Open access is organic: on the Journal of Material Culture | Savage Minds

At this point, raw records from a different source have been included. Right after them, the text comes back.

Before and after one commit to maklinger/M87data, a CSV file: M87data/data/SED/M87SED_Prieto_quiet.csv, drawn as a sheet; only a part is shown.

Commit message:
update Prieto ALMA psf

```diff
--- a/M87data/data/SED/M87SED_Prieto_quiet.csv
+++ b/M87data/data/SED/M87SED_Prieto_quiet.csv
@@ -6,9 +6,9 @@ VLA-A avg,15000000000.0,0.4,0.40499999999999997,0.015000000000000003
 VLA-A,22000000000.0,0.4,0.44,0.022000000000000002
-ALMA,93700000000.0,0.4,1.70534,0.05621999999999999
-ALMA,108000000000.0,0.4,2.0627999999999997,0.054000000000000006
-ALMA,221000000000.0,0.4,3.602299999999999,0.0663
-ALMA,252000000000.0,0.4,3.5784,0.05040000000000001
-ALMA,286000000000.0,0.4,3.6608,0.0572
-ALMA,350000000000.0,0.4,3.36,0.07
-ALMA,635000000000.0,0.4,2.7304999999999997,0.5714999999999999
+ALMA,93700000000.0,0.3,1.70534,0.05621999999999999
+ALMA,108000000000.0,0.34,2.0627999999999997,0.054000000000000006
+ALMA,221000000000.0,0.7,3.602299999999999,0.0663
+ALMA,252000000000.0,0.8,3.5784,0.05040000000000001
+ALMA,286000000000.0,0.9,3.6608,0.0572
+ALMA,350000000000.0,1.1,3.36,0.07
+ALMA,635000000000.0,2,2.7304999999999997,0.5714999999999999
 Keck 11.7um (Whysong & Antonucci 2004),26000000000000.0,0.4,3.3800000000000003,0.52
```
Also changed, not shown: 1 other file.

"Back in December Haidy Geismar, the incoming editor of The Journal of Material Culture (published by Sage), published an editorial mooting the future of JMC as an open access journal and asking readers to weigh in by taking an online survey about the future of the journal. To date, sixteen people have responded. Sixteen. That’s pretty embarrassing — for Geismar and for the JMC, but also for the open access movement more generally. So after you read this, go take the survey. The apathy of the JMC’s readership is worth dwelling on because it demonstrates what is really at stake in debates about open access. Its not about open versus closed access, or for-profit versus non-profit publishing. Its about organic, flourishing publishing tied to vibrant intellectual communities versus mechanical mass production of journals. My use of the term ‘organic’ is intentional: just as consumers and farmers today are increasingly becoming aware of and taking responsibility for the production of the food we eat, so to is open access part of a broader movement to take responsibility for the production of scholarly content. You see, in some sense it doesn’t really matter what the authors and editors of the JMC want for their journal, because its not their journal. Sage owns the name. So if Geismar et. al. decamp for a new Open Access Journal Of Material Culture, Sage will just get new editors for the JMC and all of the back issues will still belong to the company. This issue regarding who owns a journal is a big one and affected how Cultural Anthropology went open access. This issue is bigger than the JMC. It is about the ownership of our means of production. The published version of the editorial about open access seemed misguided to me on several scores: right about the Finch report, but wrong about the ‘dangers’ of green OA. What can I say? Haidy and I can hash out these issues later. What’s germane now is the apathy that greeted the editorial. To be frank, I think Geismer (and her co-author Küchler) were their own worst enemy. They write so diplomatically that it is often difficult for the reader to understand just what they are saying. The complexities and jargon of open access debates (green, gold, Finch) compound this problem. Geismar also buries the lead in the editorial, asking readers readers to work through two thousand words of editorial before actually getting to the URL for the survey. Even the title of the piece 'On Open Access and Journal Futures' makes the classic sophomore error of telling us the topic of the editorial, but not the claim. Perhaps titling the piece 'the future of this journal is in your hands, please take this important survey' is too brusquely American for the well-healed staff at JMC, but I think it would have helped ..."